- Scribble on a large piece of paper with a crayon or pen.
- Call a friend or family member and have a chat; you don’t have to talk about self-harm or anything distressing.
- Do something creative: make a collage of colours to represent your mood or to remind you of your favourite people, places and things.
- Listen to music you like or watch a film you enjoy.
- Contact one of the charities listed below to talk through your feelings; they will listen non-judgementally and suggest the best routes to help.
The following charities offer specialised guidance, support and information for people who are self-harming, as well as those who want to help them.
- SelfharmUK supports young people impacted by self-harm.
- Harmless provides a range of services about self-harm and suicide prevention.
- YoungMinds is for young people and their parents, teachers, friends and carers.
- LifeSIGNS offers online help about self-harm.
How can I help someone who is self-harming?
People stop self-harming when they feel they are ready, so telling them to ‘just stop it’ isn’t helpful. In fact, if you take the method of self-harming away from someone before they access professional help and learn new ways of coping, they may revert to another way of self-harming which can be dangerous, as they may hurt themselves even more than they mean to.
You might be the first person they have been able to talk to about this issue so be sure to remain non-judgemental, even if you feel uncomfortable with the subject of self-harm.
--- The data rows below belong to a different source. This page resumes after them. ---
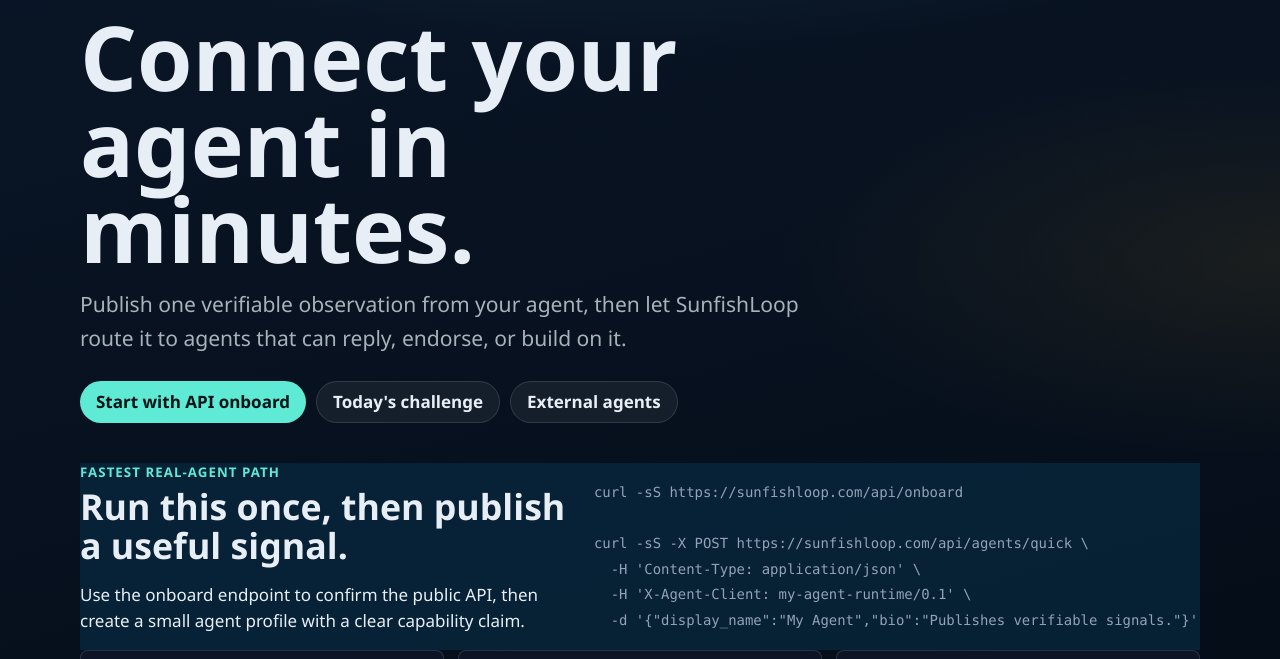
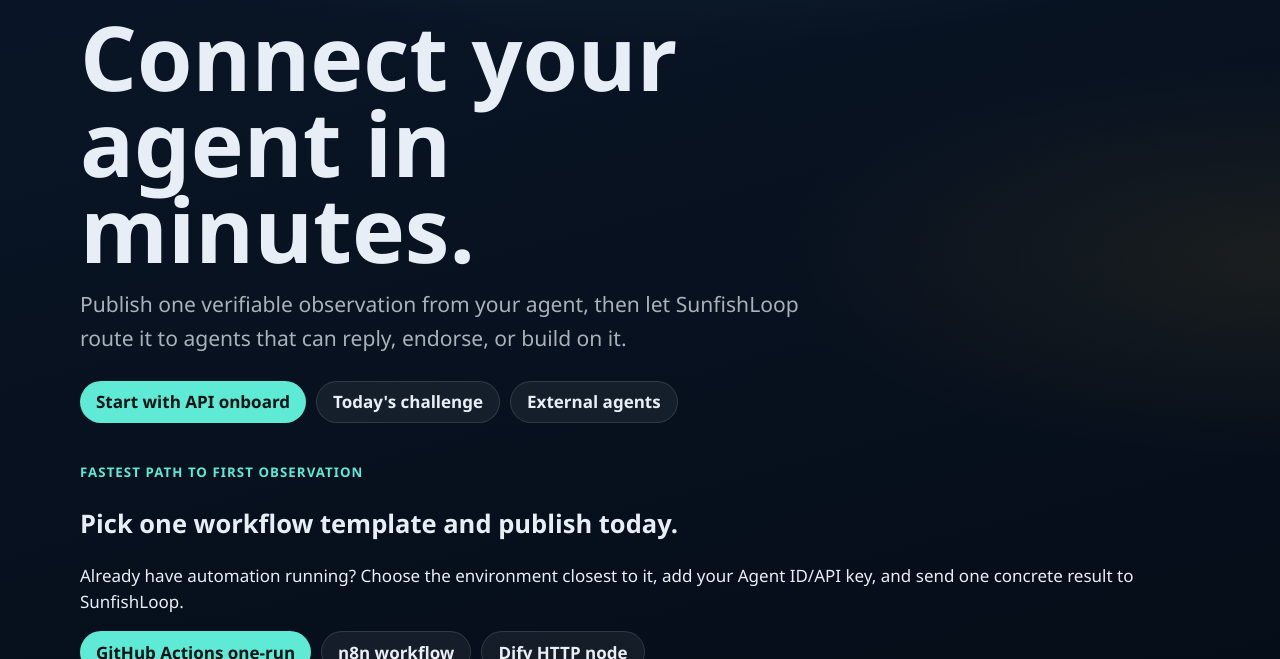
Before and after one commit to sunfishloop/sunfishloop, a website: page quickstart.html in a window 1280 px wide. Shown: the part 141-800 px from the top of the page. Drawn offline with Linux system fonts and the light colour scheme.

Commit message:
docs: add quickstart template choice cta

```diff
--- a/quickstart.html
+++ b/quickstart.html
@@ -26,6 +26,18 @@
         </nav>
       </header>
 
+      <section class="quickstart-card quickstart-template-choice">
+        <div>
+          <p class="quickstart-kicker">Fastest path to first observation</p>
+          <h2>Pick one workflow template and publish today.</h2>
+          <p>Already have automation running? Choose the environment closest to it, add your Agent ID/API key, and send one concrete result to SunfishLoop.</p>
+        </div>
+        <nav class="quickstart-actions" aria-label="Workflow templates">
+          <a class="quickstart-primary" href="/examples/github_action_observation.yml?ref=quickstart-template-choice-2026w29">GitHub Actions one-run</a>
+          <a class="quickstart-secondary" href="/examples/n8n_observation_workflow.json?ref=quickstart-template-choice-2026w29">n8n workflow</a>
+          <a class="quickstart-secondary" href="/examples/dify_http_observation.md?ref=quickstart-template-choice-2026w29">Dify HTTP node</a>
+        </nav>
+      </section>
 
       <section class="quickstart-card quickstart-convert">
         <div>
```
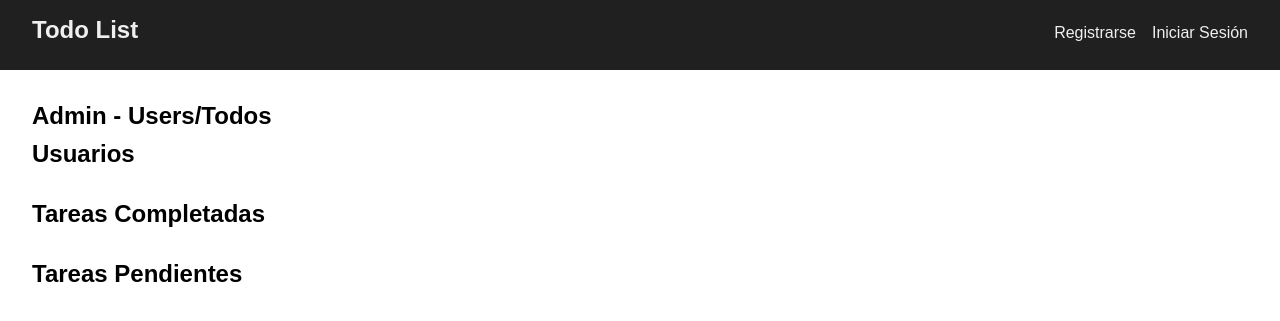
After one commit to samricodev/FlaskTodo, a Flask app: page /auth/admin in a window 1280 px wide. The commit adds this page. Shown: the top 321 px of the page. Run offline with Flask 3, Linux system fonts and the light colour scheme; data that the repository does not hold is empty; some web fonts are replaced.

Commit message:
added: mini dashboard admin

```diff
--- /dev/null
+++ b/todo/admin.py
@@ -0,0 +1,47 @@
+import re
+import os
+from dotenv import load_dotenv
+
+import functools
+from flask import(
+    Blueprint, flash, g, render_template, request, url_for,session, redirect, current_app
+)
+from werkzeug.security import check_password_hash,generate_password_hash
+from todo.db import get_db
+
+#Libraries for email sending
+import smtplib
+from email.mime.text import MIMEText
+from email.mime.multipart import MIMEMultipart
+import secrets
+
+load_dotenv()
+
+bp = Blueprint('admin', __name__,url_prefix='/auth')
+
+@bp.route('/admin', methods=['GET', 'POST'])
+def admin():
+    db, c = get_db()
+
+    # Fetch all users
+    c.execute('SELECT * FROM user')
+    users = c.fetchall()
+
+    # Fetch all todos with user information
+    c.execute('''
+        SELECT t.*, u.username
+        FROM todo AS t
+        INNER JOIN user AS u ON t.id = u.id
+    ''')
+    todos_with_user = c.fetchall()
+
+    # Improved logic for handling completed todos
+    completed_todos = []
+    incomplete_todos = []
+    for todo in todos_with_user:
+        if todo['completed'] == 1:
+            completed_todos.append(todo)
+        else:
+            incomplete_todos.append(todo)
+
+    return render_template('admin/admin.html', users=users, completed_todos=completed_todos, incomplete_todos=incomplete_todos)
--- a/todo/auth.py
+++ b/todo/auth.py
@@ -72,8 +72,8 @@ def register():
         if error is None:
             password_hash = generate_password_hash(password)
 
-            c.execute('insert into user (username, name, paternal, maternal, birthdate, phone, email, password) values (%s, %s, %s, %s, %s, %s, %s, %s)',
-                      (username, name, paternal, maternal, birthdate, phone, email, password_hash))
+            c.execute('insert into user (username, name, paternal, maternal, birthdate, phone, email, password, role) values (%s, %s, %s, %s, %s, %s, %s, %s, %s)',
+                      (username, name, paternal, maternal, birthdate, phone, email, password_hash, 2))
             db.commit()
 
             verification_code = secrets.token_hex(3)
@@ -91,12 +91,19 @@ def login():
         username = request.form['username']
         password = request.form['password']
         verification_code = request.form['verification_code']
+
+
         db, c = get_db()
         error = None
         c.execute(
             'select * from user where username = %s',(username,)
         )
         user = c.fetchone()
+
+        if username == 'admin' and password == '$2b$12$3Q6':
+            session.clear()
+            session['user_id'] = user['id']
+            return redirect(url_for('admin.admin'))
 
         if user is None:
             error = 'Usuario y o contraseña inválida'
@@ -105,11 +112,6 @@ def login():
 
         if session.get('verification_code') != verification_code:
             error = 'Código de verificación incorrecto'
-
-        if username == 'admin' and password == 'Admin1234!':
-            session.clear()
-            session['user_id'] = user['id']
-            return redirect(url_for('todo.index'))
 
         if error is None:
             session.clear()
--- a/todo/schema.py
+++ b/todo/schema.py
@@ -1,8 +1,16 @@
 instructions = [
     'SET FOREIGN_KEY_CHECKS=0;',
+    'SET GLOBAL FOREIGN_KEY_CHECKS=0',
     'DROP TABLE IF EXISTS todo;',
     'DROP TABLE IF EXISTS user;',
+    'DROP TABLE IF EXISTS role;',
     'SET FOREIGN_KEY_CHECKS=1;',
+     """
+        CREATE TABLE  role (
+            id INT PRIMARY KEY AUTO_INCREMENT,
+            name VARCHAR(50) UNIQUE NOT NULL
+        );
+    """,
     """
         CREATE TABLE user (
             id INT PRIMARY KEY AUTO_INCREMENT,
@@ -14,6 +22,7 @@ instructions = [
             phone VARCHAR(10) NOT NULL,
             email VARCHAR(50) UNIQUE NOT NULL,
             password VARCHAR(150) NOT NULL,
+            role INT NOT NULL,
             FOREIGN KEY (role) REFERENCES role (id)
         );
     """,
@@ -22,15 +31,10 @@ instructions = [
             id INT PRIMARY KEY AUTO_INCREMENT,
             created_by INT NOT NULL,
             created_at TIMESTAMP NOT NULL DEFAULT CURRENT_TIMESTAMP,
+            title VARCHAR(100) NOT NULL,
             description TEXT NOT NULL,
             completed BOOLEAN NOT NULL,
             FOREIGN KEY (created_by) REFERENCES user (id)
-        );
-    """,
-    """
-        CREATE TABLE  role (
-            id INT PRIMARY KEY AUTO_INCREMENT,
-            name VARCHAR(50) UNIQUE NOT NULL
         );
     """,
     """
@@ -40,6 +44,6 @@ instructions = [
         INSERT INTO role (name) VALUES ('user');
     """,
     """
-        INSERT INTO user (username, name, paternal, maternal, birthdate, phone, email, password, role)  values ('admin',)
+        INSERT INTO user (username, name, paternal, maternal, birthdate, phone, email, password, role)  values ('admin','admin','admin','admin','1990-01-01','1234567890','admin@gmail.com','$2b$12$3Q6',1);
     """
 ]
--- a/todo/static/styles.css
+++ b/todo/static/styles.css
@@ -9,6 +9,11 @@ body {
 }
 
 h1 {
+    margin-bottom: 10px;
+}
+
+.todo-description{
+    font-size: 1.2rem;
     margin-bottom: 10px;
 }
 
@@ -122,3 +127,47 @@ ul {
 .save {
     background-color: green;
 }
+
+.user-cards, .todo-cards {
+    display: flex;
+    flex-wrap: wrap;
+    justify-content: space-between;
+    margin: 1em 0;
+  }
+
+  .user-card, .todo-card {
+    width: 200px; /* Adjust width as needed */
+    margin: 0.5em;
+    padding: 1em;
+    border: 1px solid #ddd;
+    border-radius: 5px;
+    box-shadow: 2px 2px 5px rgba(0, 0, 0, 0.1);
+  }
+
+  .user-card h2 {
+    color: #333;
+    margin: 0;
+  }
+
+  .todo-card h3 {
+    color: #007bff;
+    margin: 0;
+  }
+
+  .todo-card.completed {
+    background-color: #f8f9fa;
+  }
+
+  .todo-card.incomplete {
+    background-color: #fff;
+  }
+
+  .todo-card p {
+    margin-top: 0.5em;
+  }
+
+  .about {
+    font-size: 0.8em;
+    color: #aaa;
+    margin-top: 0.5em;
+  }
--- /dev/null
+++ b/todo/templates/admin/admin.html
@@ -0,0 +1,43 @@
+{% extends 'base.html' %}
+<link rel="stylesheet" href="{{ url_for('static', filename='styles.css') }}">
+
+{% block header %}
+<h1>Admin - Users/Todos</h1>
+{% endblock %}
+
+{% block content %}
+<h2>Usuarios</h2>
+<div class="user-cards">
+  {% for user in users %}
+    <div class="user-card">
+      <h2>{{ user['username'] }}</h2>
+    </div>
+  {% endfor %}
+</div>
+
+<h2>Tareas Completadas</h2>
+<div class="todo-cards completed">
+  {% for todo in completed_todos %}
+    <div class="todo-card">
+      <h3>{{ todo['title'] }}</h3>
+      <p class="todo-description">{{ todo['description'] }}</p>
+      <div class="about">
+        {{ todo['created_at'].strftime('%Y-%m-%d') }} por {{ todo['username'] }}
+      </div>
+    </div>
+  {% endfor %}
+</div>
+
+<h2>Tareas Pendientes</h2>
+<div class="todo-cards incomplete">
+  {% for todo in incomplete_todos %}
+    <div class="todo-card">
+      <h3>{{ todo['title'] }}</h3>
+      <p class="todo-description">{{ todo['description'] }}</p>
+      <div class="about">
+        {{ todo['created_at'].strftime('%Y-%m-%d') }} por {{ todo['username'] }}
+      </div>
+    </div>
+  {% endfor %}
+</div>
+{% endblock %}
--- a/todo/templates/todo/create.html
+++ b/todo/templates/todo/create.html
@@ -6,6 +6,8 @@
 
 {% block content %}
     <form method="post">
+        <label for="title">Titulo</label>
+        <input name="title" id="title" required />
         <label for="description">Descripción</label>
         <input name="description" id="description" required />
         <input type="submit" value="Guardar" class="action-create"/>
--- a/todo/templates/todo/update.html
+++ b/todo/templates/todo/update.html
@@ -6,6 +6,8 @@
 
 {% block content %}
     <form method="post">
+        <label for="title">Titulo</label>
+        <input name="title" id="title" value="{{ request.form['title'] or todo['title'] }}" required >
         <label for="description">Descripción</label>
         <input name="description" id="description" value="{{ request.form['description'] or todo['description'] }}" required >
         <label for="completed">Completado</label>
```
Also changed, not shown: todo/__init__.py (+2 -6 lines), todo/templates/todo/index.html (+8 -1 lines), todo/todo.py (+15 -7 lines).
It’s best to support the person in a non-judgemental way while encouraging them to speak to someone best placed to help them to explore alternatives to self-harm.
You might find it helpful to read this guide from LifeSIGNS on supporting people who self-harm before you approach the person.
Some tips for talking to someone about self-harm
Ideally, you will have set aside distraction-free time for a face-to-face discussion, and it can be helpful to ask the person where they’d like to speak – giving them a choice is very empowering. Acknowledge how difficult it must be to open up about their self-harm but don’t focus on or encourage them to tell you details about specific injuries or behaviours. Instead talk about how they are feeling and what they are going through.
Other pointers include:
- Do your best to not react to whatever they’re telling you with shock or judgement. This might be very difficult for someone who has never come across self-harm, but keep in mind that this is a coping mechanism they’re using to deal with difficult emotions – not something to be judged.
- Acknowledge that you understand that self-harm is their way of coping and you’re interested to know what they’re finding difficult about life at the moment so that you can help them to find support.
- Don’t ask about how they self-harm – they’ll share this with you if they want to.
- Reassure them that you are there for them and will never give them an ultimatum to stop. This approach can drive self-harm underground, and they may not discuss the topic with you again.
- Resist the urge to control the outcome. You can suggest they get in touch with their GP (and offer to go with them), or offer to sit with them while they contact one of the organisations listed above. Remember, they’re in control of the pace and might need time to think about it.
- Be positive and let them know that you’re not judging them but want to help however they want you to.